ENTRIES SHOWN:

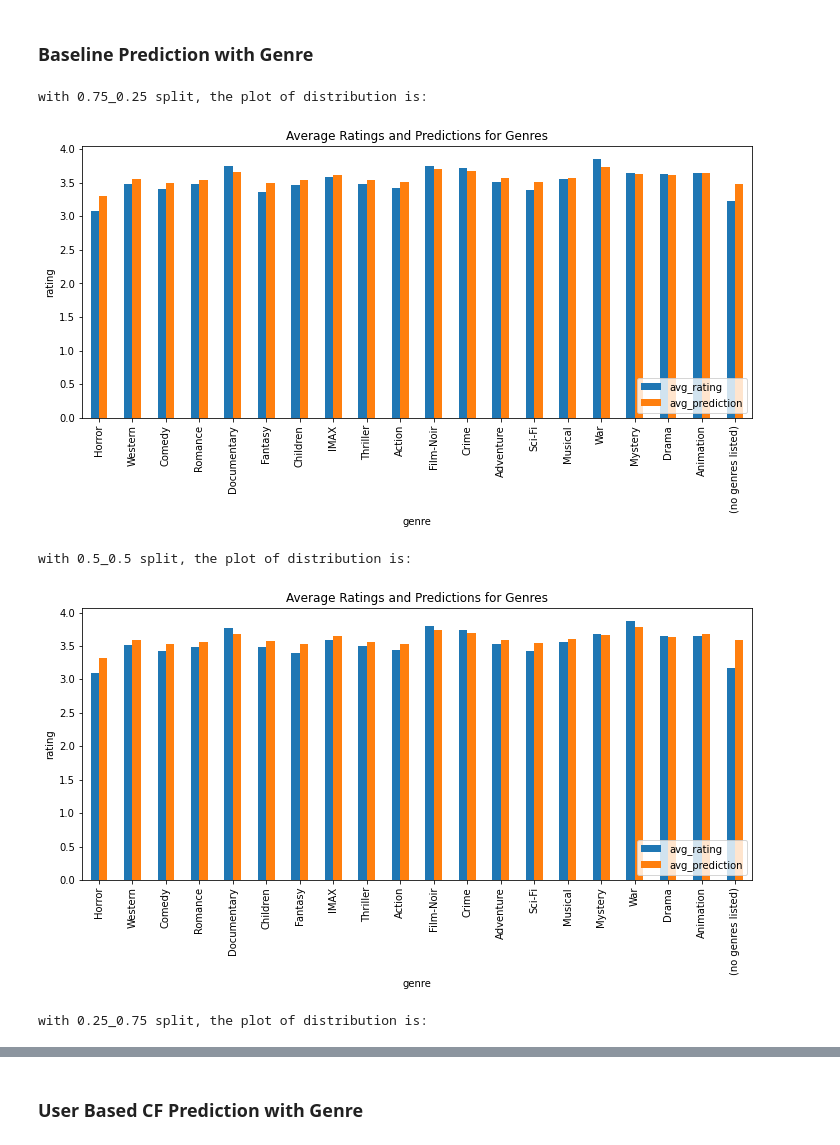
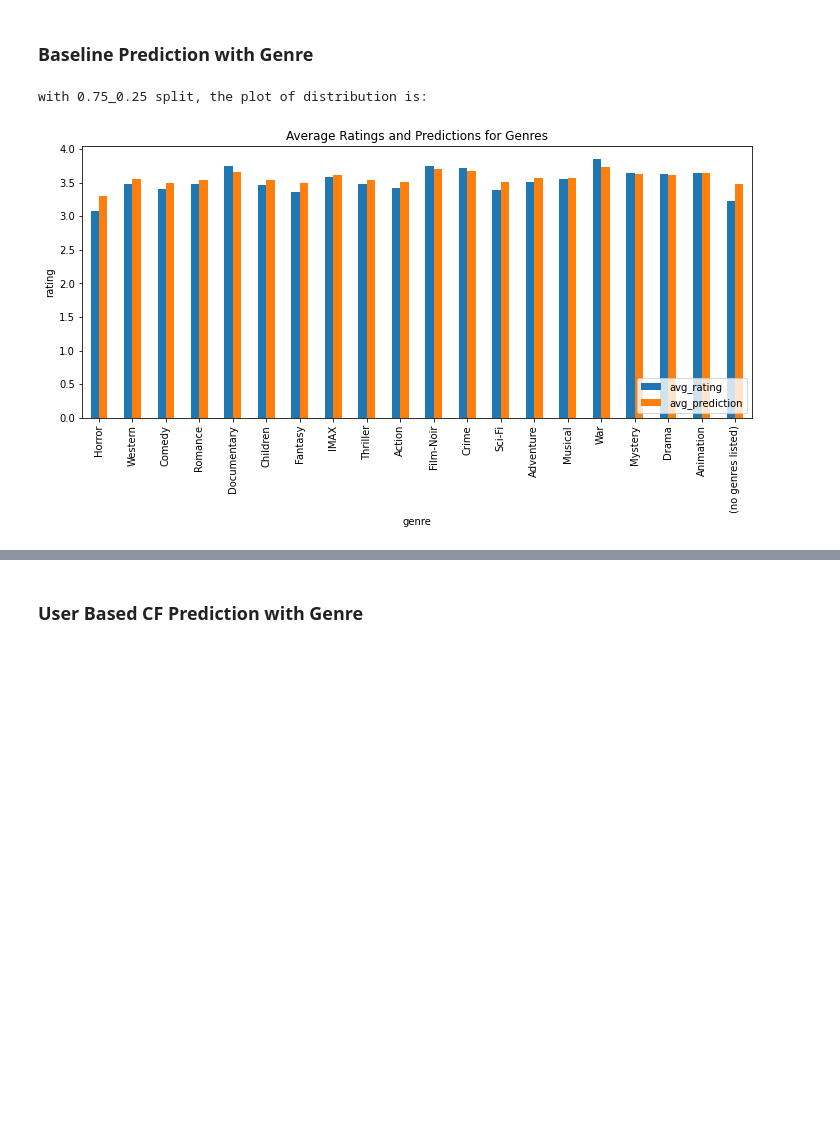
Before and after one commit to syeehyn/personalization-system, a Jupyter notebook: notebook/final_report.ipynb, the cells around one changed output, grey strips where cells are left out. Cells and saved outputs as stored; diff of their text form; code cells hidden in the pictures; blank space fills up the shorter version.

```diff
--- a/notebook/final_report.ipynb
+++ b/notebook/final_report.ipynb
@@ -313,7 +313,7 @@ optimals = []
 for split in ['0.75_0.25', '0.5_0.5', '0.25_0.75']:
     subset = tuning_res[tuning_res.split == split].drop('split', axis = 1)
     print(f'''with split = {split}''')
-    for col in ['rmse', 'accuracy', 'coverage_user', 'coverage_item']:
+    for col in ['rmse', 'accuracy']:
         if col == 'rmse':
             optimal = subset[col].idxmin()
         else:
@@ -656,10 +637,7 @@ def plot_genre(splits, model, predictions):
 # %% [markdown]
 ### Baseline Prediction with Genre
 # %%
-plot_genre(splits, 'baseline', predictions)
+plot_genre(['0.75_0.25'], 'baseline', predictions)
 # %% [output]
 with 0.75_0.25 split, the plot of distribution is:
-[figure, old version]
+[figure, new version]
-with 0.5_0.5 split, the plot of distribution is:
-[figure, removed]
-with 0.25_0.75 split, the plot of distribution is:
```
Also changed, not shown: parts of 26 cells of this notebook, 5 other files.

THE PROBLEM: Set down every entry above exactly as written, but skip the pictures.

TASK SOLUTION:
Before and after one commit to syeehyn/personalization-system, a Jupyter notebook: notebook/final_report.ipynb, the cells around one changed output, grey strips where cells are left out. Cells and saved outputs as stored; diff of their text form; code cells hidden in the pictures; blank space fills up the shorter version.

```diff
--- a/notebook/final_report.ipynb
+++ b/notebook/final_report.ipynb
@@ -313,7 +313,7 @@ optimals = []
 for split in ['0.75_0.25', '0.5_0.5', '0.25_0.75']:
     subset = tuning_res[tuning_res.split == split].drop('split', axis = 1)
     print(f'''with split = {split}''')
-    for col in ['rmse', 'accuracy', 'coverage_user', 'coverage_item']:
+    for col in ['rmse', 'accuracy']:
         if col == 'rmse':
             optimal = subset[col].idxmin()
         else:
@@ -656,10 +637,7 @@ def plot_genre(splits, model, predictions):
 # %% [markdown]
 ### Baseline Prediction with Genre
 # %%
-plot_genre(splits, 'baseline', predictions)
+plot_genre(['0.75_0.25'], 'baseline', predictions)
 # %% [output]
 with 0.75_0.25 split, the plot of distribution is:
-[figure, old version]
+[figure, new version]
-with 0.5_0.5 split, the plot of distribution is:
-[figure, removed]
-with 0.25_0.75 split, the plot of distribution is:
```
Also changed, not shown: parts of 26 cells of this notebook, 5 other files.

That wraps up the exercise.